New Delhi: The country today celebrates Kargil Vijay Diwas. But many of us wouldn’t know what actually transpired between India and Pakistan in May-July 1999. Here’s all you need to know about the Kargil war or Kargil conflict:
Kargil is a district in Jammu and Kashmir where most of the action took place apart from along the LoC. It is located 205 km from Srinagar, facing the northern areas across the LoC. Like other areas in the Himalayas, Kargil has a continental climate. (Also read: Air Force Has Changed a Lot Since, Says IAF Chief)
A national highway (NH 1) cuts through Kargil as it connects Srinagar to Leh. The area where infiltration and fighting was concentrated is a 160 km stretch overlooking this only road linking Srinagar and Leh. Other areas near the frontline in the conflict were the Mushko Valley and the town of Drass, as well as the Batalik sector.
Kargil was targeted partly because the terrain was conducive to the seizure of several unoccupied military positions. It is also 173 km from the Pakistan-controlled town of Skardu so Pakistani combatants could be provided logistical and artillery support from there.
India called it Operation Vijay and what a victory it was! The Kargil war is one of the recent examples of warfare in mountainous terrain. It is also one of the few instances of direct, conventional warfare between these two nuclear states.
On Kargil Vijay Diwas, Army Chief General Bipin Rawat said, “I am quite sure the adversary will never attempt this again. This (Kargil War) was a big misadventure by Pakistan Army in 1999…My warning to Pakistan is do not ever attempt such a misadventure anytime in future.”
During the winter of 1998-1999, Pakistani Armed Forces were training and sending troops, allegedly in the guise of mujahideen, into the Indian side of the LoC. Their aim was to sever the link between Kashmir and Ladakh, and cause Indian forces to withdraw from the Siachen Glacier and force India to negotiate a settlement of the Kashmir dispute.
After the war, then Pakistan PM Nawaz Sharif claimed that he was unaware of the plans, and that he first learnt about it after a call from his then Indian counterpart Atal Bihari Vajpayee.

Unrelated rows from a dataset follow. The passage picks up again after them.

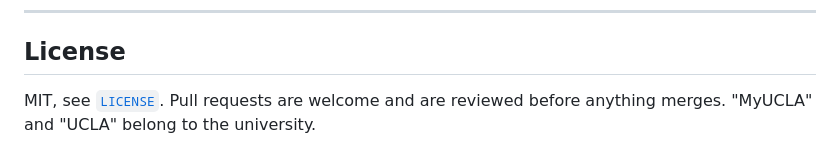
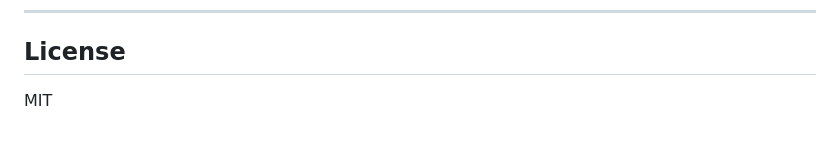
Before and after one commit to Astro-wen/better-myucla-planner, a Markdown page: README.md, the part around the change. GitHub-like rendering.

Commit message:
Simplify license section in README
Removed additional information about pull requests and ownership.

```diff
--- a/README.md
+++ b/README.md
@@ -175,5 +175,4 @@ and refreshes `HANDOFF.md` if the architecture moved.
 
 ## License
 
-MIT, see [`LICENSE`](LICENSE). Pull requests are welcome and are reviewed before
-anything merges. "MyUCLA" and "UCLA" belong to the university.
+MIT
```
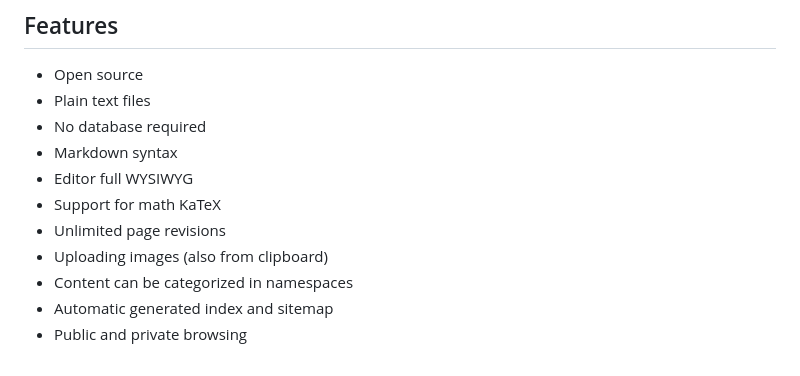
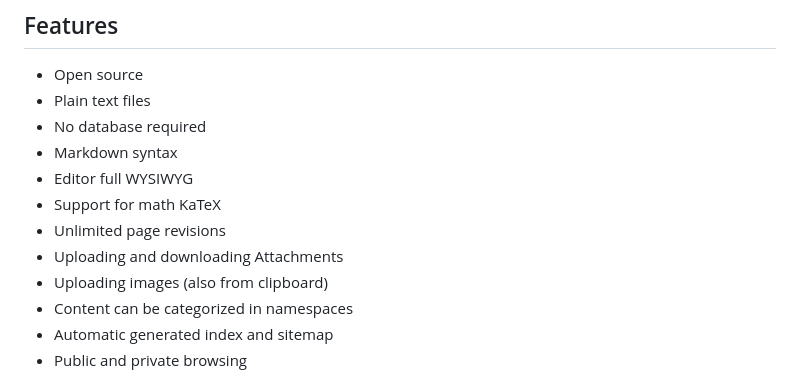
Before and after one commit to Zavy86/WikiDocs, a Markdown page: README.md, the part around the change. Drawn GitHub-style.

```diff
--- a/README.md
+++ b/README.md
@@ -18,6 +18,7 @@ _Please consider supporting this project by making a donation via [PayPal](https
 - Editor full WYSIWYG
 - Support for math KaTeX
 - Unlimited page revisions
+- Uploading and downloading Attachments
 - Uploading images (also from clipboard)
 - Content can be categorized in namespaces
 - Automatic generated index and sitemap
```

Following the outbreak of armed fighting, Pakistan sought American help in de-escalating the conflict. However, US President Bill Clinton refused to intervene until Pakistan had removed all forces from the Indian side of the LoC.
When Sharif agreed to withdraw Pakistani troops, most of the fighting came to a halt, but some forces remained in positions on the Indian side of the LoC. India launched its final attacks in the last week of July in its totally successful Operation Safed Sagar.
As soon as the Drass sub-sector had been cleared of Pakistani forces, the fighting ceased on July 26. The day has since been marked as Kargil Vijay Diwas (Kargil Victory Day) in India.
By the end of the war, Pakistan had to withdraw under international pressure and due to pressure from continued fighting at the battle front.